--- What this task involves ---
Reproduce each record below in full, word for word, without images.

[Stored records]

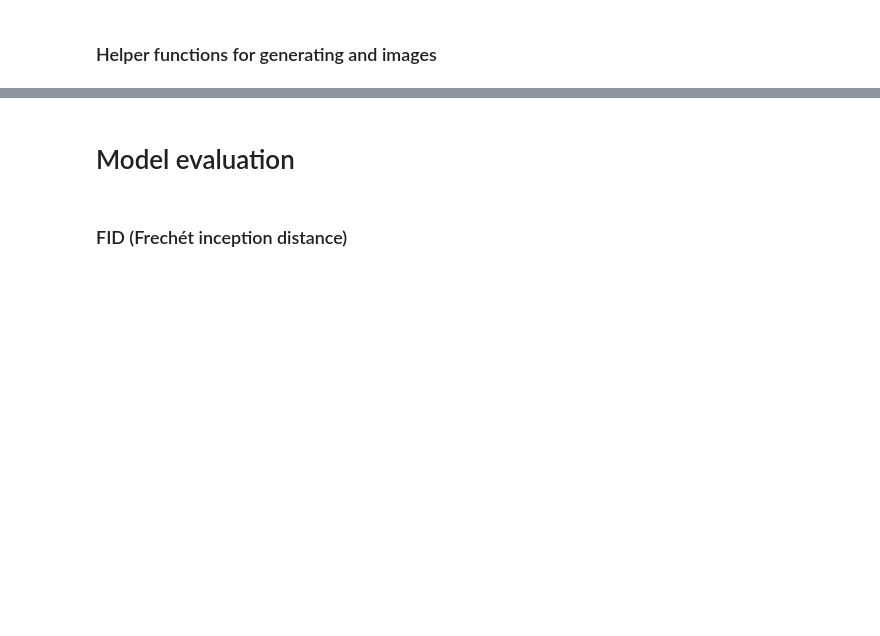
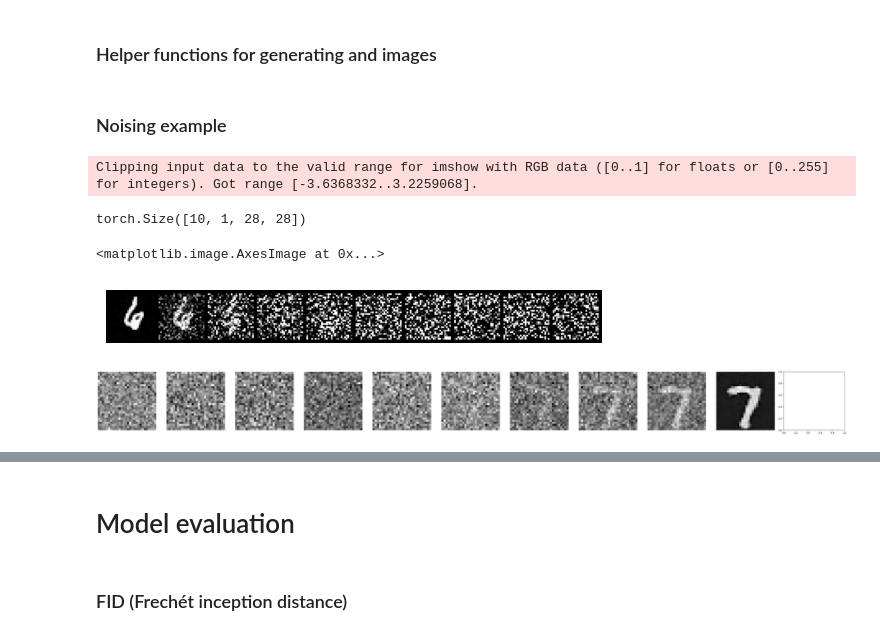
Before and after one commit to RamtinS/diffusion-model, a Jupyter notebook: DDPM.ipynb, the cells around one changed output, grey strips where cells are left out. Saved outputs shown, nothing was run; the diff lists cells and outputs as text; code cells hidden in the pictures; blank space fills up the shorter version.

Commit message:
chore: run project to show results

```diff
--- a/DDPM.ipynb
+++ b/DDPM.ipynb
@@ -400,3 +415,25 @@ def generate_images(total_images=10000, fid_batch_size=1000):
         save_tensor_as_image(image_batch, path, start_idx=batch_idx)
 
         torch.cuda.empty_cache()
+# %% [markdown]
+### Noising example
+# %%
+# Load a batch of images
+image_batch, class_values = next(iter(dataloader))
+
+# Example usage
+sample_image = image_batch[0]  # Select the first image
+sample_image = sample_image.unsqueeze(0).repeat(10, 1, 1, 1).to(gpu) # Repeat the image 10 times
+
+timestep = torch.linspace(1, 999, 10, device=gpu).long() # 10 timesteps between 1 and 999
+
+noised_image = forward_sample(sample_image, timestep, torch.randn_like(sample_image))
+grid = torchvision.utils.make_grid(noised_image.cpu(), nrow=noised_image.size(0))
+grid = grid.permute(1, 2, 0)  # Reorder dimensions to (H, W, C)
+plt.axis('off')
+plt.imshow(grid)
+# %% [output]
+Clipping input data to the valid range for imshow with RGB data ([0..1] for floats or [0..255] for integers). Got range [-3.6368332..3.2259068].
+torch.Size([10, 1, 28, 28])
+<matplotlib.image.AxesImage at 0x...>
+[figure, added]
@@ -402,0 +442,8 @@ def generate_images(total_images=10000, fid_batch_size=1000):
+# %%
+
+class_labels = torch.tensor([7], device=gpu)
+class_labels = nn.functional.one_hot(class_labels, num_classes=10).float()
+
+generated_samples = p_sample_loop(diffusion_model, shape=(10, channels, image_size, image_size), conditionals=class_labels, showPartial=100)
+# %% [output]
+[figure, added]
```
Also changed, not shown: parts of 12 cells of this notebook.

--- Solution ---
Before and after one commit to RamtinS/diffusion-model, a Jupyter notebook: DDPM.ipynb, the cells around one changed output, grey strips where cells are left out. Saved outputs shown, nothing was run; the diff lists cells and outputs as text; code cells hidden in the pictures; blank space fills up the shorter version.

Commit message:
chore: run project to show results

```diff
--- a/DDPM.ipynb
+++ b/DDPM.ipynb
@@ -400,3 +415,25 @@ def generate_images(total_images=10000, fid_batch_size=1000):
         save_tensor_as_image(image_batch, path, start_idx=batch_idx)
 
         torch.cuda.empty_cache()
+# %% [markdown]
+### Noising example
+# %%
+# Load a batch of images
+image_batch, class_values = next(iter(dataloader))
+
+# Example usage
+sample_image = image_batch[0]  # Select the first image
+sample_image = sample_image.unsqueeze(0).repeat(10, 1, 1, 1).to(gpu) # Repeat the image 10 times
+
+timestep = torch.linspace(1, 999, 10, device=gpu).long() # 10 timesteps between 1 and 999
+
+noised_image = forward_sample(sample_image, timestep, torch.randn_like(sample_image))
+grid = torchvision.utils.make_grid(noised_image.cpu(), nrow=noised_image.size(0))
+grid = grid.permute(1, 2, 0)  # Reorder dimensions to (H, W, C)
+plt.axis('off')
+plt.imshow(grid)
+# %% [output]
+Clipping input data to the valid range for imshow with RGB data ([0..1] for floats or [0..255] for integers). Got range [-3.6368332..3.2259068].
+torch.Size([10, 1, 28, 28])
+<matplotlib.image.AxesImage at 0x...>
+[figure, added]
@@ -402,0 +442,8 @@ def generate_images(total_images=10000, fid_batch_size=1000):
+# %%
+
+class_labels = torch.tensor([7], device=gpu)
+class_labels = nn.functional.one_hot(class_labels, num_classes=10).float()
+
+generated_samples = p_sample_loop(diffusion_model, shape=(10, channels, image_size, image_size), conditionals=class_labels, showPartial=100)
+# %% [output]
+[figure, added]
```
Also changed, not shown: parts of 12 cells of this notebook.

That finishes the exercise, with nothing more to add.